Mariemont’s physical bullying has been decreasing. However, This doesn’t mean Mariemont is free of conflict. With the shift from physical violence students now hash out their teenage angst in front of the world on Twitter.

Angst filled teenagers above all else refuse to listen to others. It is one of the best parts about being a teenager, the illusion that no matter how many facts are presented, one’s initial opinion is correct. So I’m begging the majority of my teenage readership to act older than their age.

Nobody wins in a Twitter fight, but I’m here to help provide some top tips if you find yourself cornered on the web. So here are the basic guidelines for handling drama on Twitter:

I’ll start by listing times when Twitter fights are acceptable:

1. Never.

2. Refer to number one.

3. Seriously find something better to do, get a hobby, or learn to knit.

Don’t fight on Twitter. Don’t do it. Life is far too short for petty conflicts, I don’t care what so and so said about your hair or your shirt, starting a fight on Twitter solves nothing. If you want something to get resolved give the person the respect of confronting them on the side. Don’t let things escalate.



I know that many of you will refuse to follow the first rule, or maybe you have lost the ability to reason and feel the need to hide behind your computer.

1. The first rule is to make your account private. In this way, if people want to follow the conflict they will have to request to follow you, which will boost your follower ratio. In this way at least something positive will come of the conflict.

2.The next key step to Twitter-fight etiquette is when throwing the first blow ensure that it is only as personal as you are willing to take. Be prepared for the person to come back at you twice as hard as you went at them.

3. An important part about fighting over Twitter is treating the fight like a duel, keep it between two combatants. At all costs avoid dragging neutral parties into the conflict. In this way it keeps one group of friends from ganging up on a single person, avoid gang violence at all costs.

4. Try to put things in perspective. This conflict will not define your high school experience; we are all still teenagers, which means we are still growing and developing as people. Keep that in mind when considering whether or not to destroy an entire person’s existence over the internet.

5. “ELE.” It’s the golden rule.

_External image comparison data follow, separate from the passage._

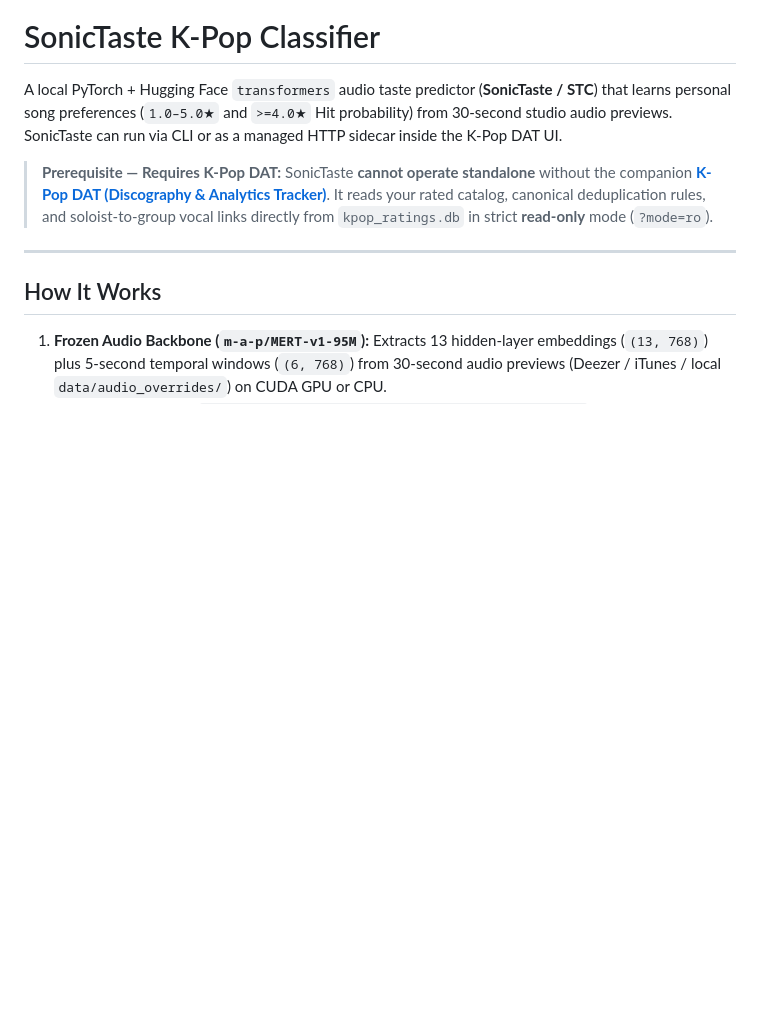
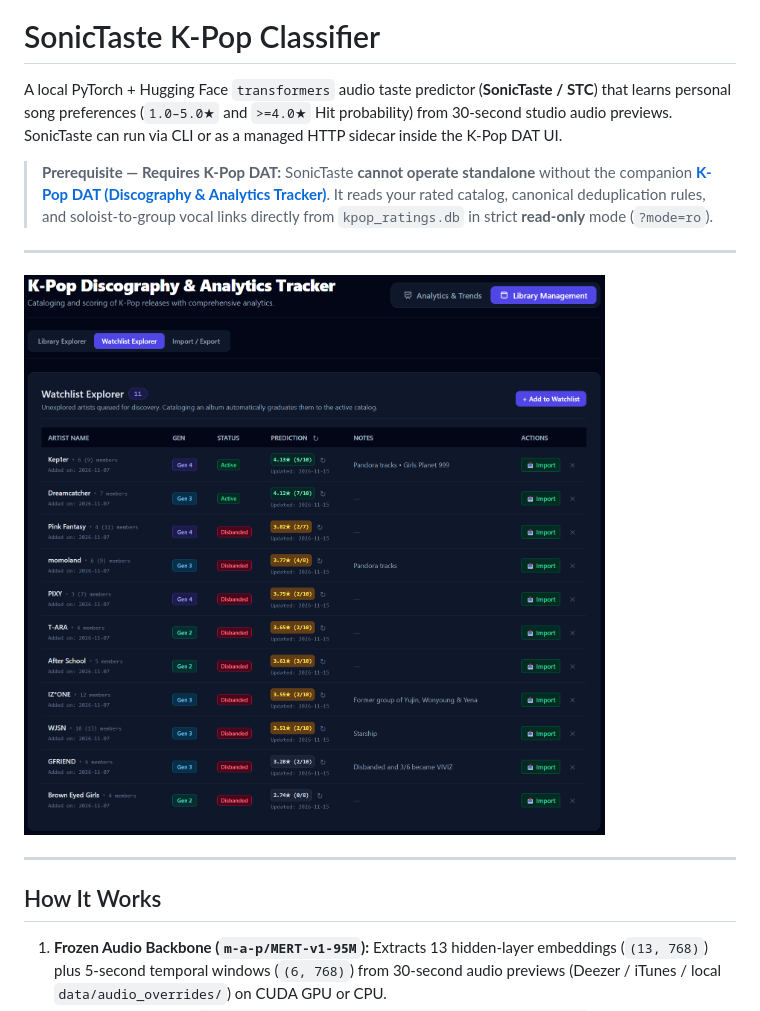
Before and after one commit to mth309/kpop-ml-sonictaste, a Markdown page: README.md, the part around the change. GitHub-like rendering; pictures changed too: docs/DAT-integration.png (added); blank space fills up the shorter version.

Commit message:
Add screenshot to README

```diff
--- a/README.md
+++ b/README.md
@@ -3,6 +3,10 @@
 A local PyTorch + Hugging Face `transformers` audio taste predictor (**SonicTaste / STC**) that learns personal song preferences (`1.0–5.0★` and `>=4.0★` Hit probability) from 30-second studio audio previews. SonicTaste can run via CLI or as a managed HTTP sidecar inside the K-Pop DAT UI.
 
 > **Prerequisite — Requires K-Pop DAT:** SonicTaste **cannot operate standalone** without the companion **[K-Pop DAT (Discography & Analytics Tracker)](https://github.com/mth309/kpop-discography-analytics)**. It reads your rated catalog, canonical deduplication rules, and soloist-to-group vocal links directly from `kpop_ratings.db` in strict **read-only** mode (`?mode=ro`).
+
+---
+
+![Artist Deep Dive](docs/DAT-integration.png)
 
 ---
 
```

Everybody love everybody it’s really that simple.

6. It is tough to realize–especially in the world we live in–that the world in fact does not revolve around us. Everyone is struggling to make their own way, instead of putting each other down, help pick each other up.

If you aren’t able to abide by the rules then I recommend deleting your Twitter account. Nothing good can come of it but trouble, if it is too much of a personal struggle to avoid conflict on Twitter you have bigger issues to address.